* Directions: List all the lines in these records that hold "functions".

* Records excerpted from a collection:
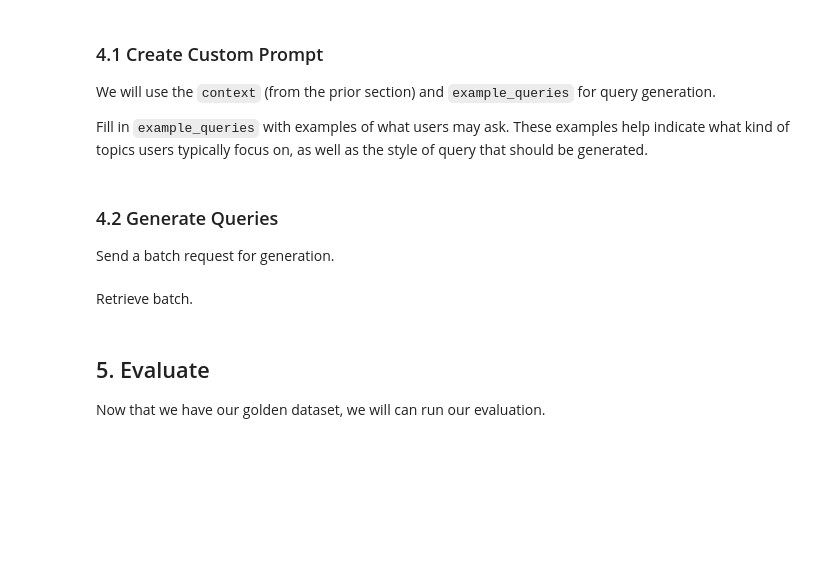
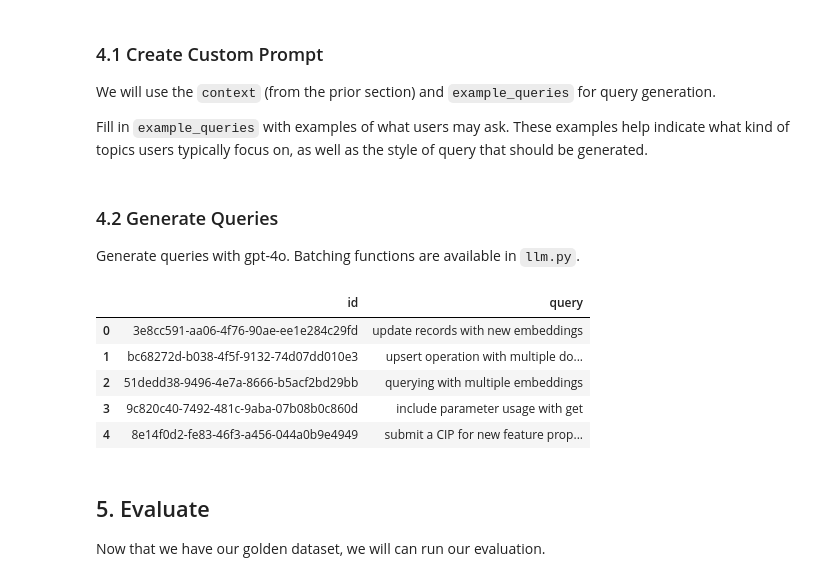
Before and after one commit to tsaruggan/corner-generative-benchmarking-demo, a Jupyter notebook: generative-benchmarking/generate_benchmark.ipynb, the cells around one changed output. Cells and saved outputs as stored; diff of their text form; code cells hidden in the pictures; blank space fills up the shorter version.

Commit message:
updated with non-batching functions, formatting

```diff
--- a/generative-benchmarking/generate_benchmark.ipynb
+++ b/generative-benchmarking/generate_benchmark.ipynb
@@ -128,8 +169,6 @@ We use the following criteria:
 You can modify the criteria as you see fit.
 # %% [markdown]
 Fill in `context` according to your use case.
-# %%
-context = "FILL IN WITH CONTEXT RELEVANT TO YOUR USE CASE"
 # %%
 relevance = f"The document is relevant to the following context: {context}"
 completeness = "The document is complete, meaning that it contains useful information to answer queries and does not only serve as an introduction to the main content that users may be looking for."
@@ -158,6 +197,7 @@ We create a batch request for our LLM calls (this is cheaper and typically faste
 # %%
-filtered_documents_batch_id = create_document_filter_batch(
-    client=anthropic_client,
+filtered_document_ids = filter_documents(
+    client=openai_client,
+    model="gpt-4o-mini",
     documents=corpus_documents,
     ids=corpus_ids,
     criteria=criteria,
@@ -170,16 +206,7 @@ Retrieve the batch once it is finished.
 # %%
-filtered_documents_batch = retrieve_document_filter_batch_df(
-    client=anthropic_client,
-    batch_id=filtered_documents_batch_id
-)
+passed_documents = [corpus[id]['document'] for id in filtered_document_ids]
 
-passed_document_ids = get_filtered_ids(
-    filtered_documents_batch_df=filtered_documents_batch
-)
-
-passed_documents = [corpus[id]['document'] for id in passed_document_ids]
-
-failed_document_ids = [id for id in corpus_ids if id not in passed_document_ids]
+failed_document_ids = [id for id in corpus_ids if id not in filtered_document_ids]
 # %% [markdown]
 ### 3.4 View Results
 # %%
@@ -202,20 +247,25 @@ Using our filtered documents, we can genereate a golden dataset of queries.
 We will use the `context` (from the prior section) and `example_queries` for query generation.
 
 Fill in `example_queries` with examples of what users may ask. These examples help indicate what kind of topics users typically focus on, as well as the style of query that should be generated.
-# %%
-example_queries = "FILL IN WITH EXAMPLE QUERIES"
-# %% [markdown]
-### 4.2 Generate Queries
-
-Send a batch request for generation.
+# %% [markdown]
+### 4.2 Generate Queries
+
+Generate queries with gpt-4o. Batching functions are available in `llm.py`.
 # %%
-golden_dataset_batch_id = create_golden_dataset_batch(
-    client=anthropic_client,
-    model="claude-3-5-sonnet-20241022",
+golden_dataset = create_golden_dataset(
+    client=openai_client,
+    model="gpt-4o",
     documents=passed_documents,
-    ids=passed_document_ids,
+    ids=filtered_document_ids,
     context=context,
     example_queries=example_queries
 )
+
+golden_dataset.head()
+# %% [output]
+|  | id | query |
+| 0 | 3e8cc591-aa06-4f76-90ae-ee1e284c29fd | update records with new embeddings |
+| 1 | bc68272d-b038-4f5f-9132-74d07dd010e3 | upsert operation with multiple do... |
+| 2 | 51dedd38-9496-4e7a-8666-b5acf2bd29bb | querying with multiple embeddings |
+| 3 | 9c820c40-7492-481c-9aba-07b08b0c860d | include parameter usage with get |
+| 4 | 8e14f0d2-fe83-46f3-a456-044a0b9e4949 | submit a CIP for new feature prop... |
-# %% [markdown]
-Retrieve batch.
```
Also changed, not shown: parts of 21 cells of this notebook, 4 other files.
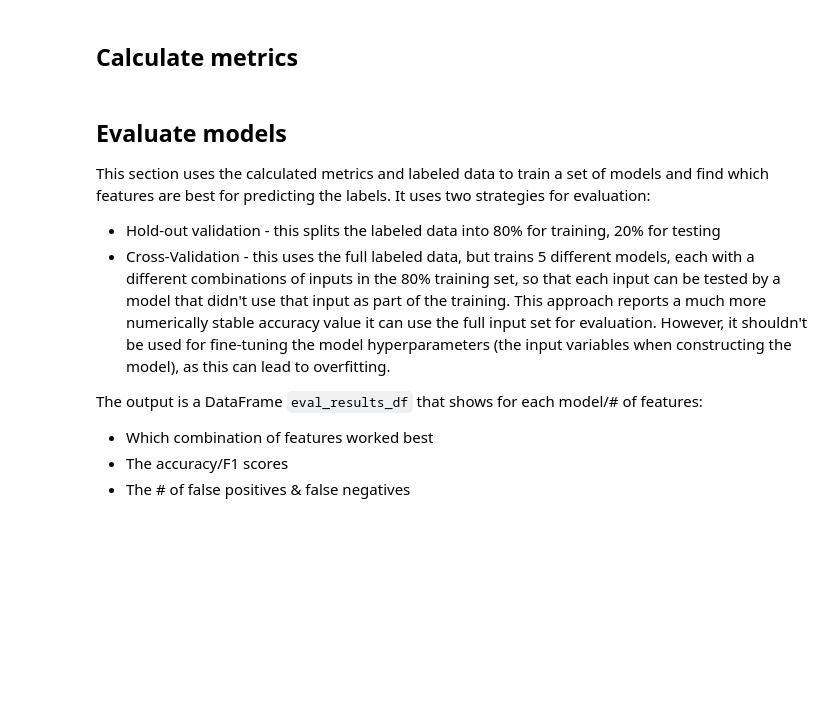
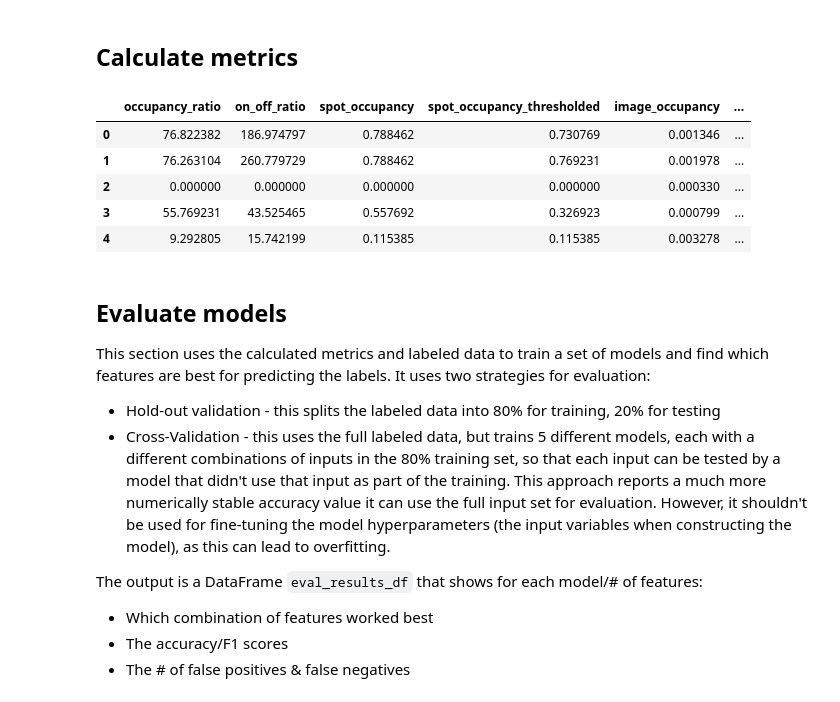
Before and after one commit to saharuka/metabolite_detectability, a Jupyter notebook: spotting/analysis/20_matrices/train_model.ipynb, the cells around one changed output. Saved outputs shown, nothing was run; the diff lists cells and outputs as text; code cells hidden in the pictures; blank space fills up the shorter version.

```diff
--- a/spotting/analysis/20_matrices/train_model.ipynb
+++ b/spotting/analysis/20_matrices/train_model.ipynb
@@ -77,15 +78,15 @@ def get_mispredictions(model, X, y):
 ## Paths
 # %%
 p_root_dir = Path(ROOT_DIR)
-p_analysis = p_root_dir  / "4_model_evaluation"
-
-p_grids = p_analysis / r"data_for_model_training\labelled_set_masks\grid_masks"
-p_labelled_set = p_analysis / r"data_for_model_training\labelled_set"
-
-p_wellmap = p_root_dir / "5_data_analysis/wellmap.csv"
+p_grids = p_root_dir / "2_grid_calibration/grid_masks"
+p_wellmap = p_root_dir / "3_metric_extraction/Well_2_compound.csv"
+p_stats = p_root_dir / "4_metric_extension"
+p_analysis = p_root_dir  / "5_well_classification"
+p_labelled_set = p_analysis / "labelled_set"
+p_datasets = p_labelled_set / "Datasets.csv"
 
 # Paths for evaluation
-p_eval = p_analysis/ "model_evaluation"
+p_eval = p_root_dir / "4_model_evaluation"
 p_eval_preds = p_eval / 'predictions.csv'
 # False positives/negatives - preview output from model prediction for molecules with known labels
 # Note that all files in these directories are cleared before a prediction run
@@ -233,41 +338,46 @@ for row in merged_df.itertuples():
     in_bg = row.image[bg]
     in_far_bg = row.image[far_bg]
     in_other_spots = row.image[~bg & ~mask]
 
     # Calculate threshold (0.01 * 99th percentile)
     # (note the image is already hotspot-removed, so the max is the 99th percentile)
     threshold = np.max(row.image) * 0.01
 
     metrics.append({
         # Original metrics
         # NOTE: The constant in the denominator of `on_off_ratio` was changed to
         # 0.001 as it seemed to produce slightly better results
-#         'occupancy_ratio': (occ(in_mask) * 100) / (occ(in_bg) * 100 + 1),
-#         'on_off_ratio': (np.mean(in_mask)) / (np.mean(in_bg) + 0.001),
+        'occupancy_ratio': (occ(in_mask) * 100) / (occ(in_bg) * 100 + 1),
+        'on_off_ratio': (np.mean(in_mask)) / (np.mean(in_bg) + 0.001),
 
         # Single-spot occupancy %
         'spot_occupancy': occ(in_mask),
         'spot_occupancy_thresholded': occ(in_mask > threshold),
         # Other occupancy metrics
-#         'image_occupancy': occ(row.image),
-#         'other_spots_occupancy': occ(in_other_spots),
-#         'bg_occupancy': occ(in_bg),
-        'far_bg_occupancy': occ(in_far_bg),
-        'occupancy_vs_far_bg_ratio' : (occ(in_mask) * 100) / (occ(in_far_bg) * 100 + 1),
+        'image_occupancy': occ(row.image),
+        'other_spots_occupancy': occ(in_other_spots),
+        'bg_occupancy': occ(in_bg),
+        'far_bg_occupancy': occ(in_bg),
 
         # How many spots have a non-zero pixel
         'in_n_spots': len(np.unique(grid[(grid != 0) & (row.image > threshold)])),
 
         # Intensity ratios
-        'spot_intensity' : np.mean(in_mask),
         'intensity_vs_other_spots_ratio': np.mean(in_mask) / (np.mean(in_other_spots) + 0.001),
         'intensity_vs_far_bg_ratio': np.mean(in_mask) / (np.mean(in_far_bg) + 0.001),
 
         'score': row.score,
     })
 
 metrics_df = pd.DataFrame(metrics, index=merged_df.index)
 metrics_df.head()
+# %% [output]
+|  | occupancy_ratio | on_off_ratio | spot_occupancy | spot_occupancy_thresholded | image_occupancy | ... |
+| 0 | 76.822382 | 186.974797 | 0.788462 | 0.730769 | 0.001346 | ... |
+| 1 | 76.263104 | 260.779729 | 0.788462 | 0.769231 | 0.001978 | ... |
+| 2 | 0.000000 | 0.000000 | 0.000000 | 0.000000 | 0.000330 | ... |
+| 3 | 55.769231 | 43.525465 | 0.557692 | 0.326923 | 0.000799 | ... |
+| 4 | 9.292805 | 15.742199 | 0.115385 | 0.115385 | 0.003278 | ... |
 # %% [markdown]
 ## Evaluate models
 
```
Also changed, not shown: parts of 24 cells of this notebook.
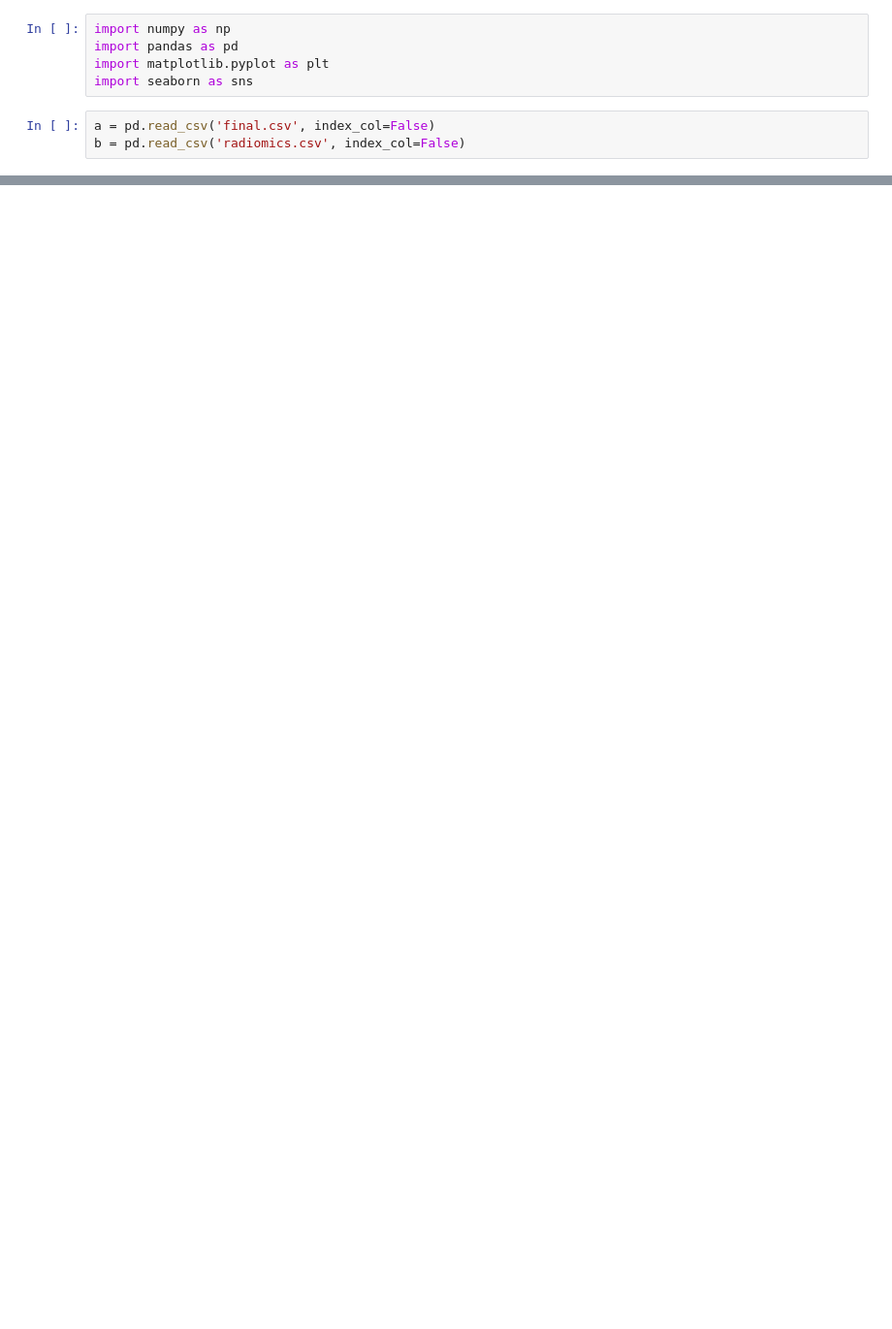
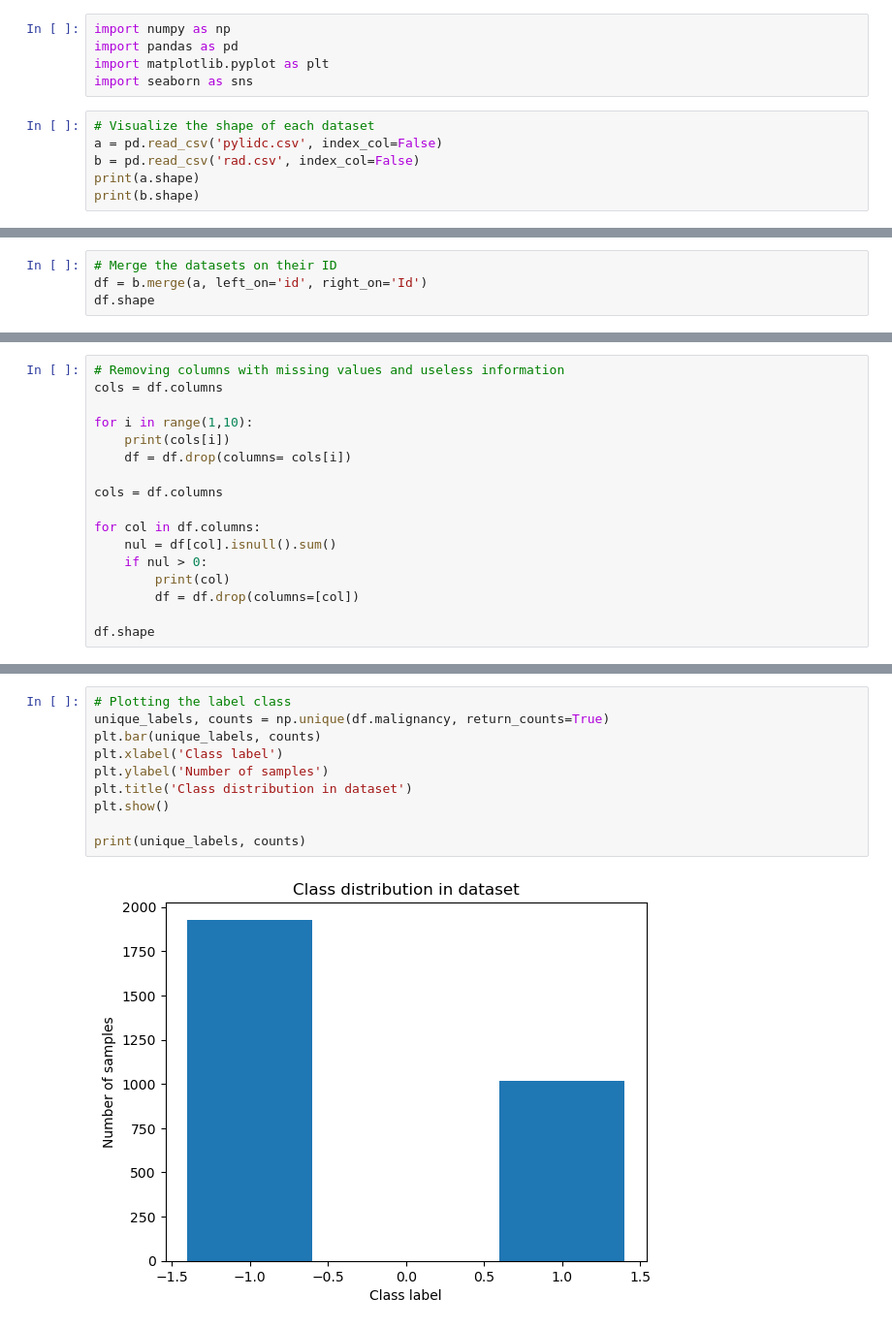
Before and after one commit to barbara-san/LabIACD-Project-1, a Jupyter notebook: Lero/meow.ipynb, the cells around one changed output, grey strips where cells are left out. Shown at 97% size. Cells and saved outputs as stored; diff of their text form; blank space fills up the shorter version.

```diff
--- a/Lero/meow.ipynb
+++ b/Lero/meow.ipynb
@@ -4,5 +4,8 @@ import pandas as pd
 import matplotlib.pyplot as plt
 import seaborn as sns
 # %%
-a = pd.read_csv('final.csv', index_col=False)
-b = pd.read_csv('radiomics.csv', index_col=False)
+# Visualize the shape of each dataset
+a = pd.read_csv('pylidc.csv', index_col=False)
+b = pd.read_csv('rad.csv', index_col=False)
+print(a.shape)
+print(b.shape)
@@ -27,0 +15,4 @@ b.head()
+# %%
+# Merge the datasets on their ID
+df = b.merge(a, left_on='id', right_on='Id')
+df.shape
@@ -27,0 +32,17 @@ b.head()
+# %%
+# Removing columns with missing values and useless information
+cols = df.columns
+
+for i in range(1,10):
+    print(cols[i])
+    df = df.drop(columns= cols[i])
+
+cols = df.columns
+
+for col in df.columns:
+    nul = df[col].isnull().sum()
+    if nul > 0:
+        print(col)
+        df = df.drop(columns=[col])
+
+df.shape
@@ -27,0 +68,12 @@ b.head()
+# %%
+# Plotting the label class
+unique_labels, counts = np.unique(df.malignancy, return_counts=True)
+plt.bar(unique_labels, counts)
+plt.xlabel('Class label')
+plt.ylabel('Number of samples')
+plt.title('Class distribution in dataset')
+plt.show()
+
+print(unique_labels, counts)
+# %% [output]
+[figure, added]
```
Also changed, not shown: parts of 9 cells of this notebook, 4 other files.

* Task answer:
updated with non-batching functions, formatting
+Generate queries with gpt-4o. Batching functions are available in `llm.py`.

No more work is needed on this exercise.